Assignment :: Go through the listing and write out each line exactly.

Supplied information ::
Segment Open
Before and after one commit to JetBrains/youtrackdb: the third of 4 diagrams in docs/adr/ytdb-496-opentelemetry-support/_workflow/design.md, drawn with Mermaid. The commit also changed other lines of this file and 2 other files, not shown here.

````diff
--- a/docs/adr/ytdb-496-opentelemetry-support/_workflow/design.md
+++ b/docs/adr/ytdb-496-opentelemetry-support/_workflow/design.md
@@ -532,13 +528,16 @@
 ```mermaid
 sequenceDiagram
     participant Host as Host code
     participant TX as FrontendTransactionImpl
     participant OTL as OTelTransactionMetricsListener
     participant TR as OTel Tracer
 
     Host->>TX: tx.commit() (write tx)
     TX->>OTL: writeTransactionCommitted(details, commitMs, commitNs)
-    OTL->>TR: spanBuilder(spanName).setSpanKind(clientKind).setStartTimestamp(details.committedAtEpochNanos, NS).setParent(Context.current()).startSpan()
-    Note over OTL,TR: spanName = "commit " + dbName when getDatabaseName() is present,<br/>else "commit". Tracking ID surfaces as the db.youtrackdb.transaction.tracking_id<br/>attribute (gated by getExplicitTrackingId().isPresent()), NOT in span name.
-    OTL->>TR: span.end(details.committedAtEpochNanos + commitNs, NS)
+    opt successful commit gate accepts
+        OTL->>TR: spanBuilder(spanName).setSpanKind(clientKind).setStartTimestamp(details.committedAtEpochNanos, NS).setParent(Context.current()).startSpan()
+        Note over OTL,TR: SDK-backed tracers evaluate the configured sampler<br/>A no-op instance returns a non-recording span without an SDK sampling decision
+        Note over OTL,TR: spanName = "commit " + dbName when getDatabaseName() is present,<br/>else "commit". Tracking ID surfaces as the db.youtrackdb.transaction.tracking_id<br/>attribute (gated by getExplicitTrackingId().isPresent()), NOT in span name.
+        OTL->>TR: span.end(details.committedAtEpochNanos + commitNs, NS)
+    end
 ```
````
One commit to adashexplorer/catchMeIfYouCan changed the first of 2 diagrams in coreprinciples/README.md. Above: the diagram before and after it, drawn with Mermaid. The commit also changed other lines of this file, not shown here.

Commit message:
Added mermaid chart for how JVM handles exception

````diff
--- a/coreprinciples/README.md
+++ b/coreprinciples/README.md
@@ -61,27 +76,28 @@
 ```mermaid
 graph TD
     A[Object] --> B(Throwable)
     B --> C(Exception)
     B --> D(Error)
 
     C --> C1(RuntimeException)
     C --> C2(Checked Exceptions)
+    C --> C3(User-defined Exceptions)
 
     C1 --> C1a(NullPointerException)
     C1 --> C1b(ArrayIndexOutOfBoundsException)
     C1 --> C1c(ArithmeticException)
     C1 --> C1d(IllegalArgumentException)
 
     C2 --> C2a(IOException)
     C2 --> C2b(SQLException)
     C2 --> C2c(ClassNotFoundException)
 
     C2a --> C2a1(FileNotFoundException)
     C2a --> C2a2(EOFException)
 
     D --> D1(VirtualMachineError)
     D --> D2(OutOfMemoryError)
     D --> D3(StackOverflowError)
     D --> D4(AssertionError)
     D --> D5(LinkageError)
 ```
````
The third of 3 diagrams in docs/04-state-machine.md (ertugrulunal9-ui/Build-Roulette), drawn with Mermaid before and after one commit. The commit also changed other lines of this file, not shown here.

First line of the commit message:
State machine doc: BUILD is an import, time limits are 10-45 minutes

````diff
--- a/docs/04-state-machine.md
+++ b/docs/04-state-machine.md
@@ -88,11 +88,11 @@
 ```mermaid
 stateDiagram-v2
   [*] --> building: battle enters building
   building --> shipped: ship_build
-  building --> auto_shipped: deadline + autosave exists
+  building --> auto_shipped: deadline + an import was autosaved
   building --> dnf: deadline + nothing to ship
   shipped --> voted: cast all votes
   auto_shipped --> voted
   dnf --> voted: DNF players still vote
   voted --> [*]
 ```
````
Segment Closed
Response to this exercise ::
Before and after one commit to JetBrains/youtrackdb: the third of 4 diagrams in docs/adr/ytdb-496-opentelemetry-support/_workflow/design.md, drawn with Mermaid. The commit also changed other lines of this file and 2 other files, not shown here.

````diff
--- a/docs/adr/ytdb-496-opentelemetry-support/_workflow/design.md
+++ b/docs/adr/ytdb-496-opentelemetry-support/_workflow/design.md
@@ -532,13 +528,16 @@
 ```mermaid
 sequenceDiagram
     participant Host as Host code
     participant TX as FrontendTransactionImpl
     participant OTL as OTelTransactionMetricsListener
     participant TR as OTel Tracer
 
     Host->>TX: tx.commit() (write tx)
     TX->>OTL: writeTransactionCommitted(details, commitMs, commitNs)
-    OTL->>TR: spanBuilder(spanName).setSpanKind(clientKind).setStartTimestamp(details.committedAtEpochNanos, NS).setParent(Context.current()).startSpan()
-    Note over OTL,TR: spanName = "commit " + dbName when getDatabaseName() is present,<br/>else "commit". Tracking ID surfaces as the db.youtrackdb.transaction.tracking_id<br/>attribute (gated by getExplicitTrackingId().isPresent()), NOT in span name.
-    OTL->>TR: span.end(details.committedAtEpochNanos + commitNs, NS)
+    opt successful commit gate accepts
+        OTL->>TR: spanBuilder(spanName).setSpanKind(clientKind).setStartTimestamp(details.committedAtEpochNanos, NS).setParent(Context.current()).startSpan()
+        Note over OTL,TR: SDK-backed tracers evaluate the configured sampler<br/>A no-op instance returns a non-recording span without an SDK sampling decision
+        Note over OTL,TR: spanName = "commit " + dbName when getDatabaseName() is present,<br/>else "commit". Tracking ID surfaces as the db.youtrackdb.transaction.tracking_id<br/>attribute (gated by getExplicitTrackingId().isPresent()), NOT in span name.
+        OTL->>TR: span.end(details.committedAtEpochNanos + commitNs, NS)
+    end
 ```
````
One commit to adashexplorer/catchMeIfYouCan changed the first of 2 diagrams in coreprinciples/README.md. Above: the diagram before and after it, drawn with Mermaid. The commit also changed other lines of this file, not shown here.

Commit message:
Added mermaid chart for how JVM handles exception

````diff
--- a/coreprinciples/README.md
+++ b/coreprinciples/README.md
@@ -61,27 +76,28 @@
 ```mermaid
 graph TD
     A[Object] --> B(Throwable)
     B --> C(Exception)
     B --> D(Error)
 
     C --> C1(RuntimeException)
     C --> C2(Checked Exceptions)
+    C --> C3(User-defined Exceptions)
 
     C1 --> C1a(NullPointerException)
     C1 --> C1b(ArrayIndexOutOfBoundsException)
     C1 --> C1c(ArithmeticException)
     C1 --> C1d(IllegalArgumentException)
 
     C2 --> C2a(IOException)
     C2 --> C2b(SQLException)
     C2 --> C2c(ClassNotFoundException)
 
     C2a --> C2a1(FileNotFoundException)
     C2a --> C2a2(EOFException)
 
     D --> D1(VirtualMachineError)
     D --> D2(OutOfMemoryError)
     D --> D3(StackOverflowError)
     D --> D4(AssertionError)
     D --> D5(LinkageError)
 ```
````
The third of 3 diagrams in docs/04-state-machine.md (ertugrulunal9-ui/Build-Roulette), drawn with Mermaid before and after one commit. The commit also changed other lines of this file, not shown here.

First line of the commit message:
State machine doc: BUILD is an import, time limits are 10-45 minutes

````diff
--- a/docs/04-state-machine.md
+++ b/docs/04-state-machine.md
@@ -88,11 +88,11 @@
 ```mermaid
 stateDiagram-v2
   [*] --> building: battle enters building
   building --> shipped: ship_build
-  building --> auto_shipped: deadline + autosave exists
+  building --> auto_shipped: deadline + an import was autosaved
   building --> dnf: deadline + nothing to ship
   shipped --> voted: cast all votes
   auto_shipped --> voted
   dnf --> voted: DNF players still vote
   voted --> [*]
 ```
````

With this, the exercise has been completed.